A warning for diabetic patients to pay attention to their cholesterol levels and blood pressure has come from an American eye doctor as a way of preventative eye health care.
As eye sight can be compromised the longer a patient has diabetes it is particularly important that juvenile diabetic sufferers are closely monitored for the development of diabetic eye disease that can be as early onset as ages thirty five to fifty.
The main cause for concern is that almost fifty per cent of diabetics are at risk of sight loss as they are unaware of their conditions. With high blood sugar levels, the lens of the eye swells causing nearsightedness. When those levels change and dip again, the lend shrinks according to how much sugar has entered the lens, changing the patients prescription.
Swelling is also a danger from the back of the eye when blood vessels leak fluid and blood which can cause vision to distort straight lines into wavy ones.

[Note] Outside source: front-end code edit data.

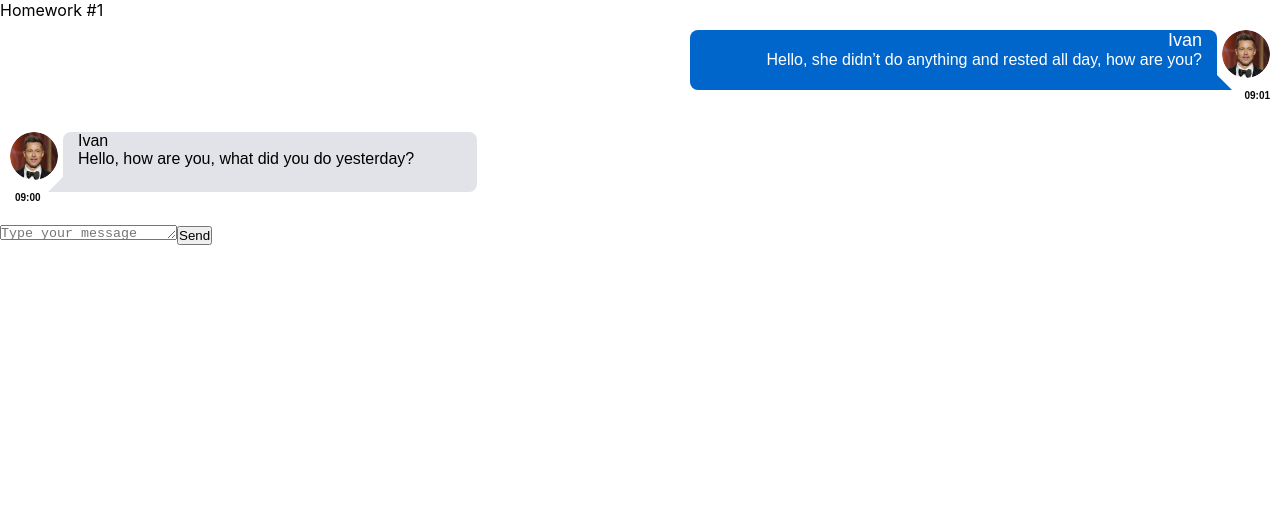
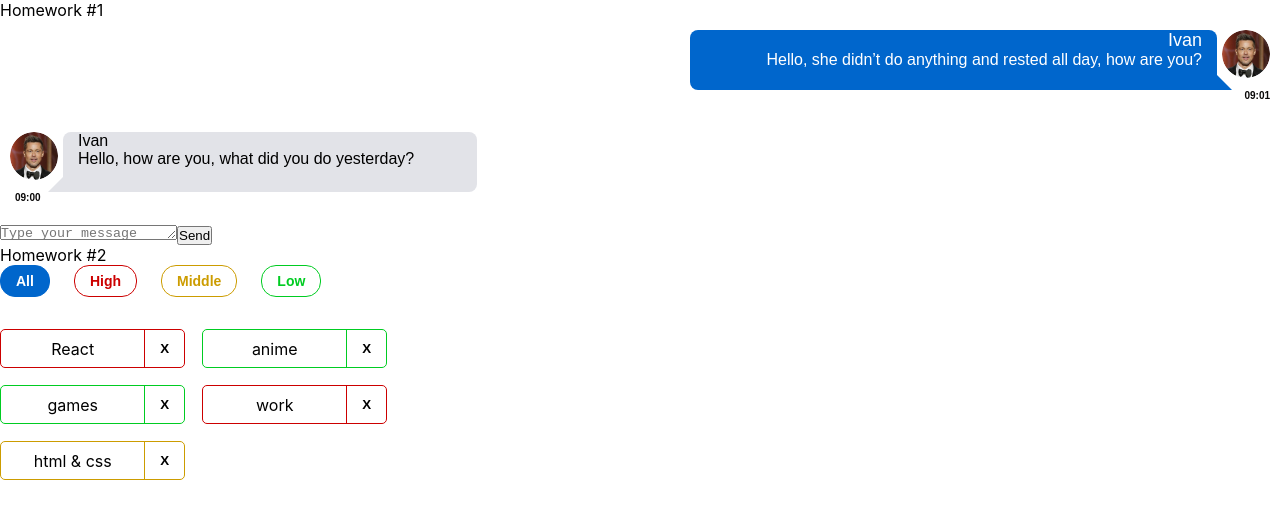
Before and after one commit to Heavyvetal9/Domashka-2-sprint, a React (Create React App) app: page / in a window 1280 px wide. Shown: the top 518 px of the page. Built offline with nearby package versions, Linux system fonts and the light colour scheme.

Commit message:
2-sprint-2week-01

```diff
--- a/src/s1-main/App.tsx
+++ b/src/s1-main/App.tsx
@@ -1,13 +1,14 @@
 import React from 'react'
 import s from './App.module.css'
 import HW1 from '../s2-homeworks/hw01/HW1'
+import HW2 from "../s2-homeworks/hw02/HW2";
 
 function App() {
     return (
         <div className={s.App}>
             <HW1/>
             {/*раскомментировать по ходу выполнения*/}
-            {/*<HW2/>*/}
+            <HW2/>
             {/*<HW3/>*/}
             {/*<HW4/>*/}
 
--- a/src/s2-homeworks/hw02/HW2.tsx
+++ b/src/s2-homeworks/hw02/HW2.tsx
@@ -17,16 +17,16 @@ import s2 from '../../s1-main/App.module.css'
 * */
 
 // types
-export type AffairPriorityType = any // need to fix any
+export type AffairPriorityType = "high" | "middle" | "low"; // need to fix any
 export type AffairType = {
-    _id: any // need to fix any
-    name: any // need to fix any
+    _id: number // need to fix any
+    name: string // need to fix any
     priority: AffairPriorityType
 }
 export type FilterType = 'all' | AffairPriorityType
 
 // constants
-const defaultAffairs: any = [ // need to fix any
+const defaultAffairs: Array<AffairType> = [ // need to fix any
     {_id: 1, name: 'React', priority: 'high'}, // студенты могут изменить содержимое name и количество элементов в массиве, ...priority не менять!
     {_id: 2, name: 'anime', priority: 'low'},
     {_id: 3, name: 'games', priority: 'low'},
@@ -35,22 +35,25 @@ const defaultAffairs: any = [ // need to fix any
 ]
 
 // pure helper functions
-export const filterAffairs = (affairs: any, filter: any): any => { // need to fix any
+export const filterAffairs = (affairs: Array<AffairType>, filter: FilterType): Array<AffairType> => {
+    if (filter === "all") {
+        return affairs;
+    }                // need to fix any
 
 
-    return affairs // need to fix
-}
-export const deleteAffair = (affairs: any, _id: any): any => { // need to fix any
+    return affairs.filter((affair) => affair.priority === filter);// need to fix
+};
+export const deleteAffair = (affairs: Array<AffairType>, _id: number): Array<AffairType> => { // need to fix any
 
-    return affairs // need to fix
-}
+    return affairs.filter((affair) => affair._id !== _id);
+};
 
 function HW2() {
-    const [affairs, setAffairs] = useState<any>(defaultAffairs) // need to fix any
+    const [affairs, setAffairs] = useState<Array<AffairType>>(defaultAffairs) // need to fix any
     const [filter, setFilter] = useState<FilterType>('all')
 
     const filteredAffairs = filterAffairs(affairs, filter)
-    const deleteAffairCallback = (_id: any) => { // need to fix any
+    const deleteAffairCallback = (_id: number) => { setAffairs(deleteAffair(affairs, _id));// need to fix any
         // need to fix
     }
 
--- a/src/s2-homeworks/hw02/affairs/Affairs.tsx
+++ b/src/s2-homeworks/hw02/affairs/Affairs.tsx
@@ -4,24 +4,24 @@ import {AffairType, FilterType} from '../HW2'
 import s from './Affairs.module.css'
 
 type AffairsPropsType = {
-    data: any // need to fix any
-    setFilter: any
-    deleteAffairCallback: any
+    data: Array<AffairType> // need to fix any
+    setFilter: (filter: FilterType)=> void
+    deleteAffairCallback: (id: number)=> void
     filter: FilterType
 }
 
 function Affairs(props: AffairsPropsType) {
     const setAll = () => {
-        // need to fix
+        props.setFilter('all')// need to fix
     }
     const setHigh = () => {
-        // need to fix
+        props.setFilter('high')// need to fix
     }
     const setMiddle = () => {
-        // need to fix
+        props.setFilter('middle')// need to fix
     }
     const setLow = () => {
-        // need to fix
+        props.setFilter('low')// need to fix
     }
 
     const cnAll = s.button + ' ' + s.all + (props.filter === 'all' ? ' ' + s.active : '')
--- a/src/s2-homeworks/hw02/affairs/affair/Affair.tsx
+++ b/src/s2-homeworks/hw02/affairs/affair/Affair.tsx
@@ -6,12 +6,13 @@ import s2 from '../Affairs.module.css'
 type AffairPropsType = {
     // key не нужно типизировать
     affair: AffairType
-    deleteAffairCallback: any // need to fix any
+    deleteAffairCallback: (id: number) => void // need to fix any
 }
 
 function Affair(props: AffairPropsType) {
-    const deleteCallback = () => {
+    const deleteCallback = (id: number) => {
         // need to fix
+        props.deleteAffairCallback(id)
     }
 
     const nameClass = s.name + ' ' + s2[props.affair.priority]
@@ -24,8 +25,7 @@ function Affair(props: AffairPropsType) {
             className={affairClass}
         >
             <div id={'hw2-name-' + props.affair._id} className={nameClass}>
-                {/*создаёт студент*/}
-
+                {props.affair.name}
                 {/**/}
             </div>
             <div id={'hw2-priority-' + props.affair._id} hidden>
@@ -35,6 +35,7 @@ function Affair(props: AffairPropsType) {
             <button
                 id={'hw2-button-delete-' + props.affair._id}
                 className={buttonClass}
+                onClick={()=> deleteCallback(props.affair._id)}
                 // need to fix
 
             >
```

Often, eye sight tests are a first warning that primary health care follow ups are required for diabetic testing. Large amounts of nearsightedness and floaters in the vision field are all early signs that bleeding or fluid build up could be occurring as a result of raised blood sugar levels.